What's new with Rails UI - Issue 1
If you're reading this, you might have seen my introduction video, which tells the story behind the Rails UI project.
That video mentioned the new website, which is probably why you got this update in an email.
This is my first update, so I'm excited to share what I've been up to.
Check out this blog post for a refresher on Rails UI and why I'm building it.
A quick TL;DR; of recent updates:
I have redesigned the onboarding of the gem/engine and improved how you can refer to your Rails UI install in a given Ruby on Rails application.
I completed the first theme and design system based on Bootstrap. Next up is the first Tailwind CSS theme.
My goal is to complete two themes (one Bootstrap, one Tailwind) and start opening up access for you to trial as an alpha version (If you're reading this and subscribed to the mailing list, you;ll get first dibs 🍕).
You may wonder what the heck a theme is and how it relates to Rails UI. I'll explain some more below and in upcoming issues.
For now, here are screenshots of a fresh install of the Retriever theme, which leverages Bootstrap. This view
is called the "Design System", which features all the components and patterns Rails UI serves up for a given theme and CSS framework.
Each theme and CSS framework will offer a different set of components, styles, and content that will be expanded as time allows.
Fully integrated to Rails
I have considered adding ViewComponent and Phlex support in the future but will need to dive deeply into that stratosphere before adding it to the road map.
Additionally, each section of the design system is linkable, so you can share links with co-workers who might need a hand finding a specific component or design asset. Of course, this is assumed you are working locally in a Rails development environment.
The configuration form got a massive update. This view is the first place you will likely land after the successful installation of Rails UI.
The configuration in the screenshot features an active theme called "Retriever," so the view has fewer controls available.
An inactive theme would prompt you to choose both a CSS framework and a theme as a starting point for your design.
Themes are considered a starting point rather than a source of truth. The components combined with themes help pave your design in a direction that suits you best.
Over time the theme library will scale considerably. My goal is to make this part of the project offer as many
themes as possible to avoid too much repetition out in the wild.

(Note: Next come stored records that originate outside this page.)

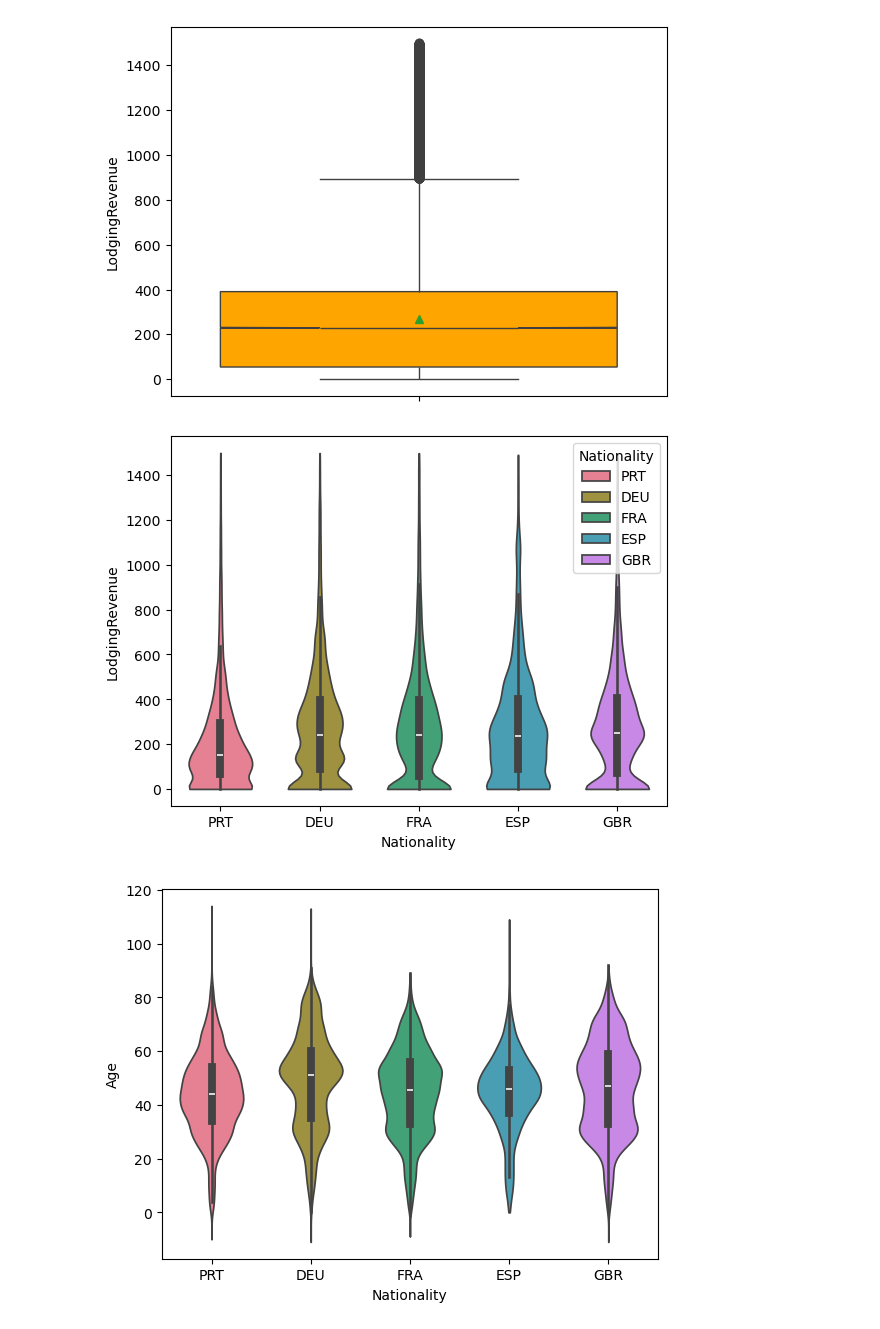
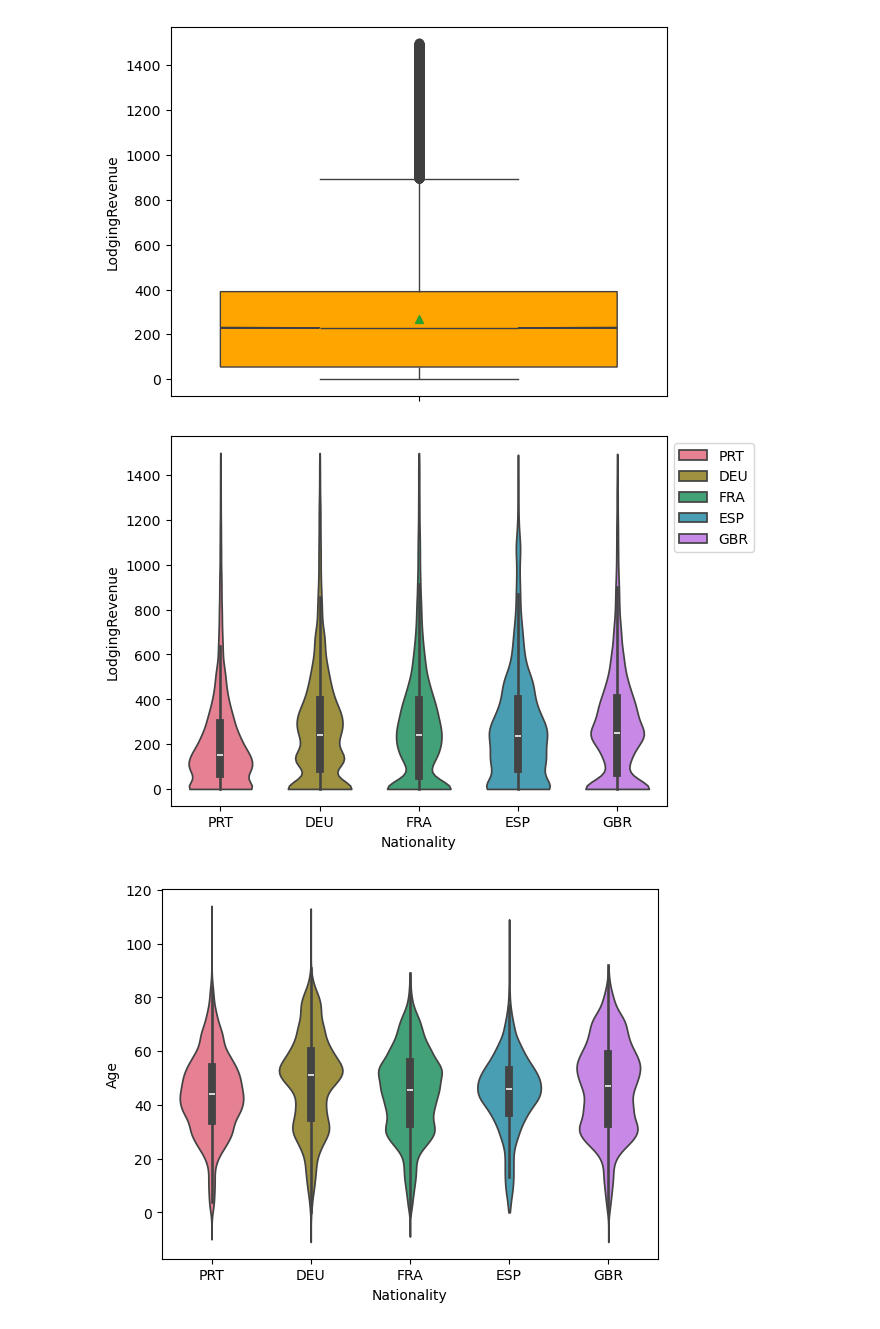
Before and after one commit to ali-can-turan/ibm-data-analyst-mini-projects, a Jupyter notebook: seaborn_visualisation.ipynb, the cells around one changed output. Drawn from its saved outputs; the diff is of its cells as text; code cells hidden in the pictures.

Commit message:
seaborn_visualisation update

```diff
--- a/seaborn_visualisation.ipynb
+++ b/seaborn_visualisation.ipynb
@@ -106,21 +106,22 @@ sns.boxplot(
 # %%
 sns.violinplot(
 	x="Nationality",
 	y="LodgingRevenue",
 	data=hotels.query("Nationality in ['PRT', 'DEU', 'FRA', 'ESP', 'GBR'] and LodgingRevenue < 1500 "),
 	hue="Nationality",
 	palette="husl",
 	legend="brief",
 
 	gap=0.2,
 	cut=0,
 
 	bw_adjust=1,
 	density_norm="width",
 	alpha=1
-);
+)
+plt.legend(bbox_to_anchor=(1, 1));
 # %% [output]
-[figure, old version]
+[figure, new version]
 # %%
 sns.violinplot(
 	x="Nationality",
```
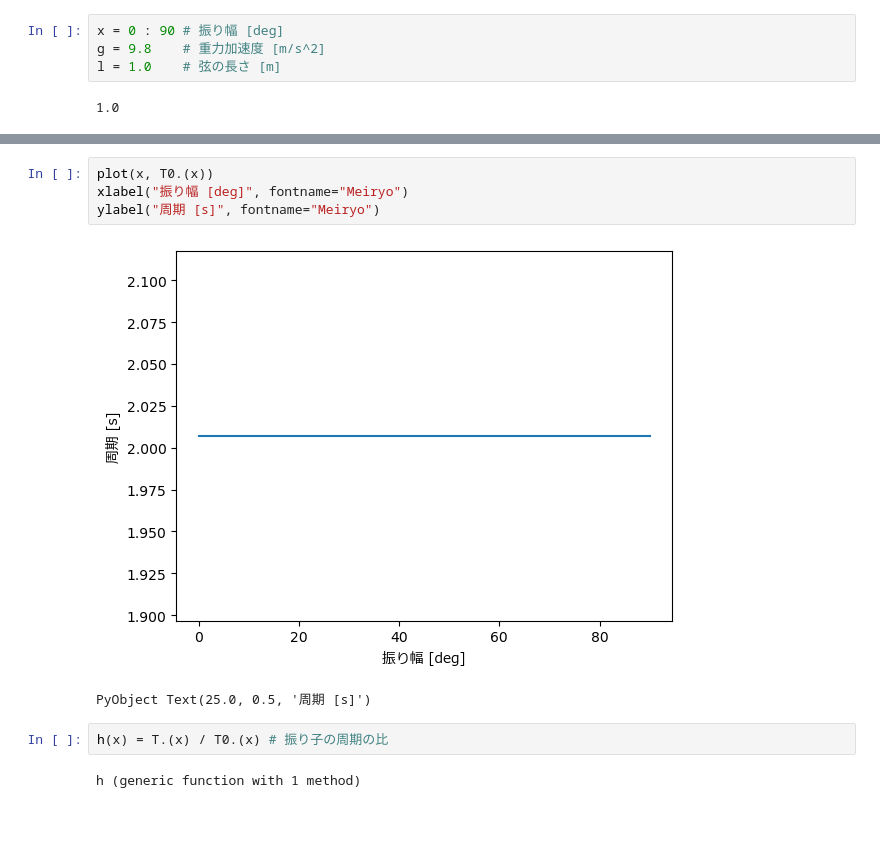
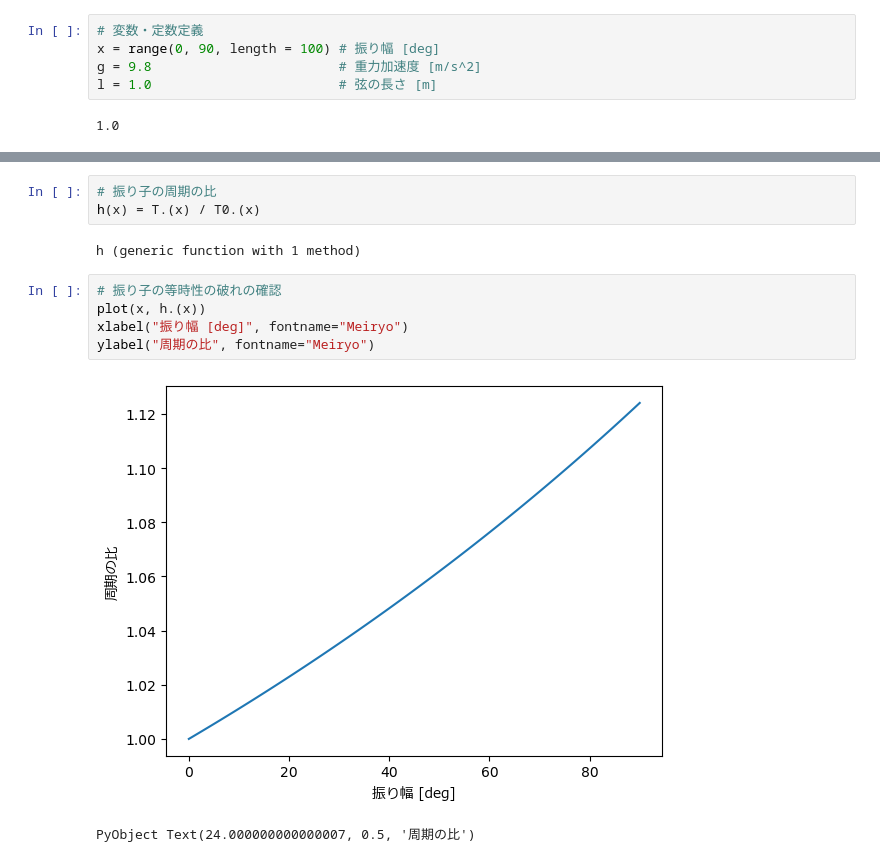
Before and after one commit to MedusaMITSUKI/pendulum, a Jupyter notebook: pendulum.ipynb, the cells around one changed output, grey strips where cells are left out. Saved outputs shown, nothing was run; the diff lists cells and outputs as text; blank space fills up the shorter version.

```diff
--- a/pendulum.ipynb
+++ b/pendulum.ipynb
@@ -3,8 +3,9 @@
 using PyPlot
 using Elliptic
 # %%
-x = 0 : 90 # 振り幅 [deg]
-g = 9.8    # 重力加速度 [m/s^2]
-l = 1.0    # 弦の長さ [m]
+# 変数・定数定義
+x = range(0, 90, length = 100) # 振り幅 [deg]
+g = 9.8                        # 重力加速度 [m/s^2]
+l = 1.0                        # 弦の長さ [m]
 # %% [output]
 1.0
@@ -26,11 +39,13 @@ T0 (generic function with 1 method)
+# %%
+# 振り子の周期の比
+h(x) = T.(x) / T0.(x)
+# %% [output]
+h (generic function with 1 method)
 # %%
-plot(x, T0.(x))
+# 振り子の等時性の破れの確認
+plot(x, h.(x))
 xlabel("振り幅 [deg]", fontname="Meiryo")
-ylabel("周期 [s]", fontname="Meiryo")
+ylabel("周期の比", fontname="Meiryo")
 # %% [output]
-[figure, old version]
+[figure, new version]
-PyObject Text(25.0, 0.5, '周期 [s]')
+PyObject Text(24.000000000000007, 0.5, '周期の比')
-# %%
-h(x) = T.(x) / T0.(x) # 振り子の周期の比
-# %% [output]
-h (generic function with 1 method)
```
Also changed, not shown: parts of 9 cells of this notebook.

Of course, all components are customizable thanks to the underlying CSS frameworks and how easy it is to incorporate those into a Rails application.
Finally, for bonus points, this is the first screen you see after installing Rails UI. I had some fun with HTML canvas.
For now, Rails UI requires all applications to be brand new. Integrating new design into old is super hard, and
while I'd love to say that's on the horizon, I wonder if it would be a huge focus at this time.
I hope you'll stay tuned for the next update. I have a lot of documentation to write, and that should help me zero in on the gray areas of Rails UI. I want to make it as effortless as possible when it comes to installation, configuration, and using it in the application. That will likely be a learning phase requiring a ton of finesse, but I'm excited to take it on 👏.
Cheers until next time,